Look, you can feel however you want about politics and the President, but when you’re talking about making important health care decisions, you need to have credible, unbiased sources of information [like the Kaiser Family Foundation, or Consumer Reports,]. You won’t get those from the Commonwealth Foundation because they HATE Obamacare (which the CF speaker quickly confirmed).

To our pleased surprise no one in the audience jeered or called us commies, in fact some were writing down the sources we offered.

As the program let out (more than 30 minutes before it’s scheduled end time — with an opposing, real world presence in the room, event organizers seemed eager to clear out), a couple of friendly-looking older ladies stopped us to talk.

They wanted to hear more about where they could turn to find information on the health care law, because, as it turned out, one of them needs to sign up.

We talked about how to comparison shop on, how the premium credits work and the important enrollment deadlines to keep in mind.

The conversation took a twist when we were tamping down scary misinformation they had gotten from a viral e-mail about “Obamacare” allegedly causing folks to lose their homes.

One of the ladies talked about how she couldn’t get good information anymore because “conservatives” were being removed from the radio for being “too conservative.”

I said that last I checked, the airwaves were blanketed with voices from the right and that there certainly weren’t many coming from other perspectives.

When I suggested that such sources should not be trusted as news because they were really entertainment, she was visibly taken aback.

“Is it?… Is it entertainment?”

She was willing to say that Rush Limbaugh and Glenn Beck had gone too far to sensationalism but was deeply affected by not being able to hear her favorite right-wing talker, Rusty Humphries.

“I hope he’s alive,” she worried. “He had Senators and Congressman on his show to talk,” implying that alone made his and their message bi-partisan and the information they conveyed accurate and useful.

The problem, of course, is that Tea Party politicians are reading from the same delusional talking points as right-wing pundits and corporate-funded front groups.

But for a lot of people, hearing words from official-looking and authorative-sounding voices constitutes “news” and therefore, credible information they act on in the real world (ex: not signing up for health care when you need it because all you’ve heard are scary lies). 

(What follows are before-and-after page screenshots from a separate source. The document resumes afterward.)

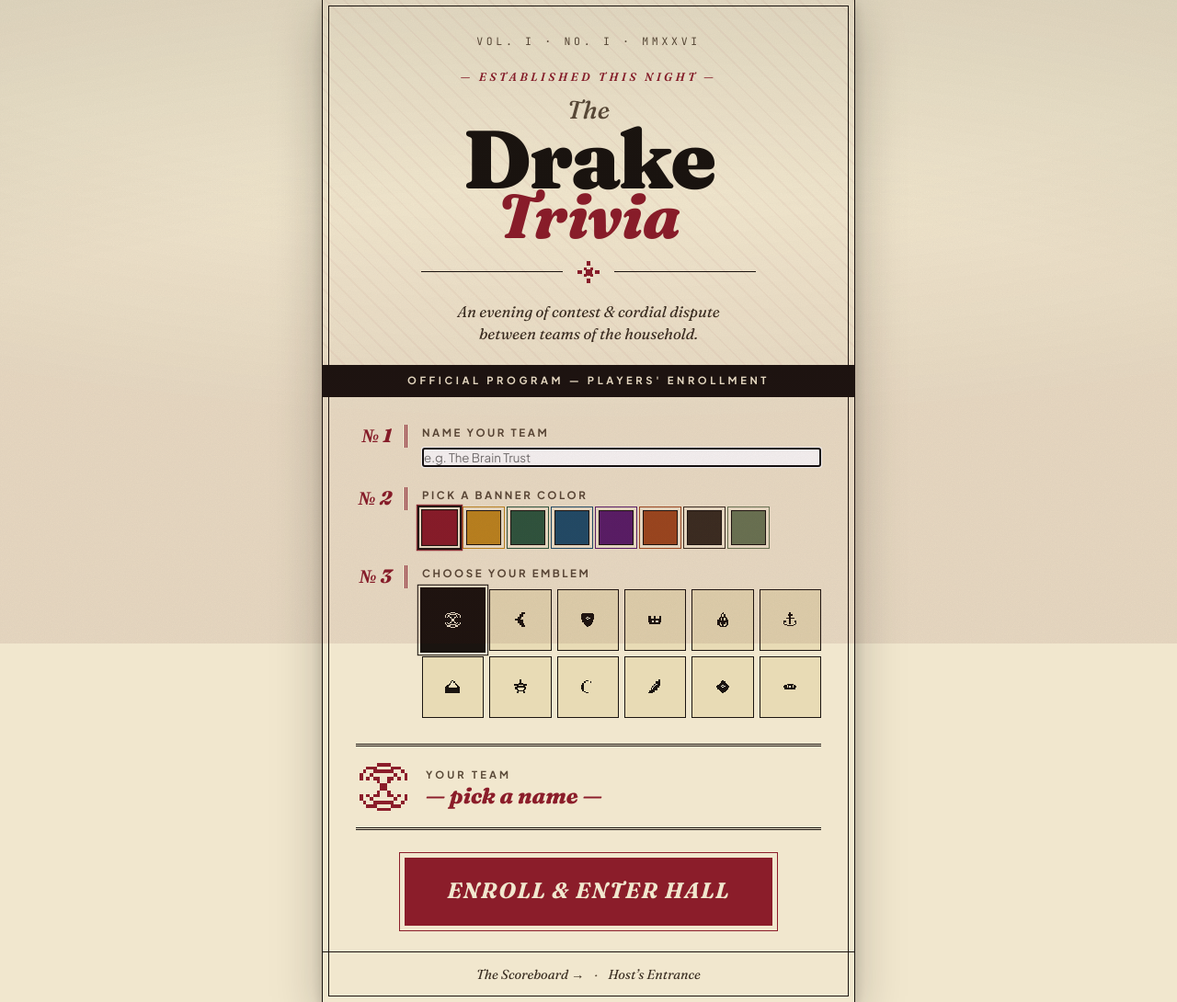
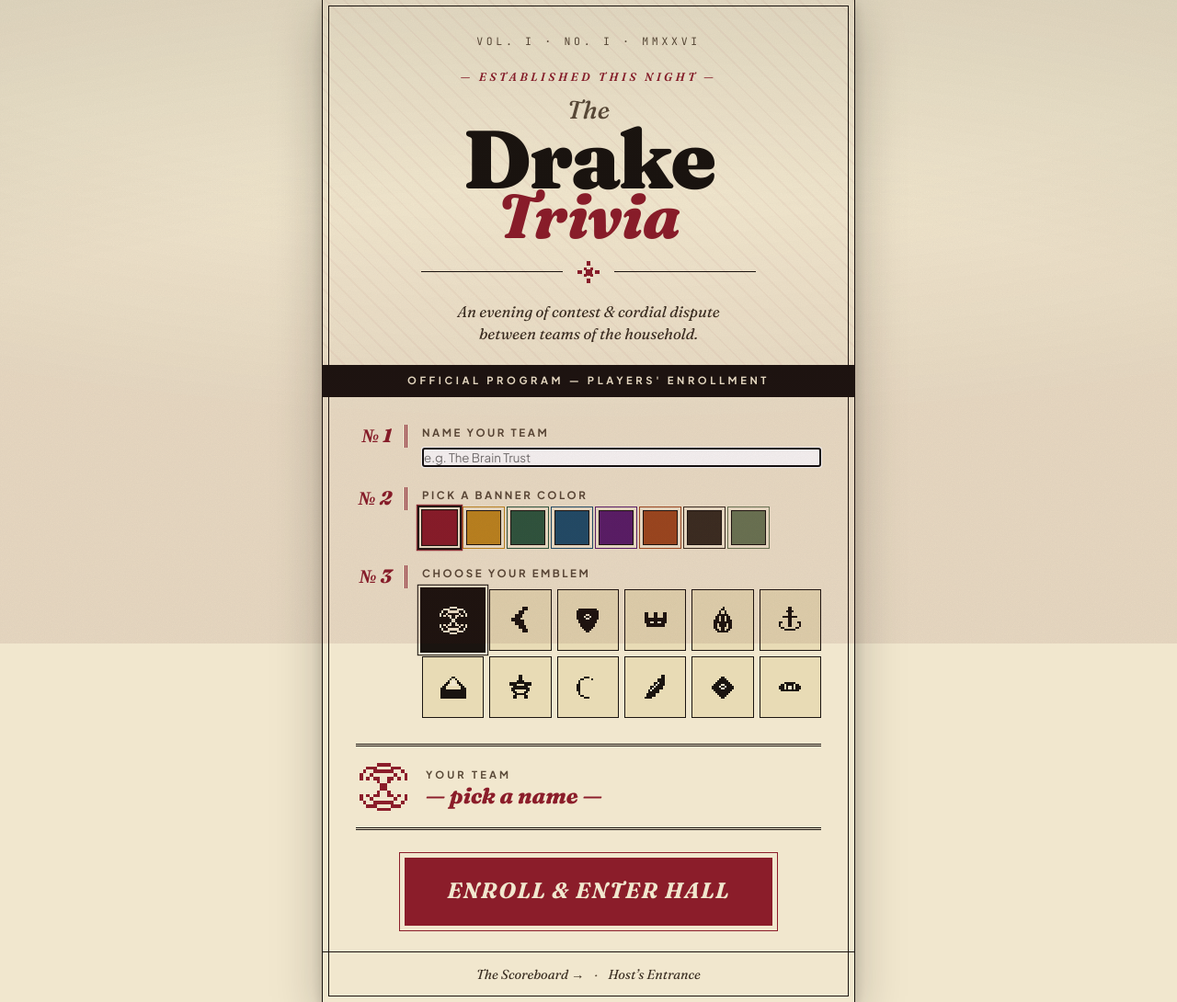
Before and after one commit to TyLaneTech/drake-trivia, a Flask app: page /login in a window 1280 px wide. Shown: the part 100-1190 px from the top of the page at 92% size. Run offline with Flask 3, Linux system fonts and the light colour scheme; data that the repository does not hold is empty; some libraries are stand-ins or nearby versions.

Commit message:
Fix button font-size inheritance breaking em-based icon sizing
Browsers reset <button> font-size to ~13.3px by default, which made
em-based icon sizes render ~17% smaller than expected. Set explicit
`font-size: inherit` on buttons globally, and use a pixel size for
emblem-picker icons specifically so they read clearly.

```diff
--- a/static/styles/global.css
+++ b/static/styles/global.css
@@ -112,7 +112,7 @@ a {
 }
 a:hover { color: var(--ruby-soft); }
 
-button { font-family: inherit; }
+button { font-family: inherit; font-size: inherit; color: inherit; }
 input, textarea, select {
     font-family: inherit;
     color: inherit;
--- a/static/styles/login.css
+++ b/static/styles/login.css
@@ -196,7 +196,7 @@
     transform: scale(1.06);
     box-shadow: 0 0 0 2px var(--paper-1), 0 0 0 3px var(--ink);
 }
-.emblem .icon { width: 1.4em; height: 1.4em; vertical-align: middle; }
+.emblem .icon { width: 32px; height: 32px; }
 @media (max-width: 480px) {
     .emblems { grid-template-columns: repeat(4, 1fr); }
 }
```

What was even more revealing, though, was the deep, emotional connection this woman had to the right-wing talkers she’d so religiously turned to — not just for information, but for company, companionship. They weren’t just voices coming from the radio, they were part of her inner circle — and she part of their’s. That meant something to her, not on a political level, but on an emotional one.

These media figures have the power to generate an emotional allegiance in listeners that pulls them away from family and friends and neighbors who aren’t part of that world, especially in our increasingly fractured and isolated culture.

Here was a nice lady looking for real answers and a real connection; feeling adrift not knowing where to turn or how to replace what she felt she was losing with her favorite right-wing talker leaving the air.

We left with a greater realization that the work that needs to be done lies not just in debunking virulent misinformation but in rebuilding the community, civic and interpersonal connections the breakdown of which have left a void filled by the false community of toxic and manipulative media influences.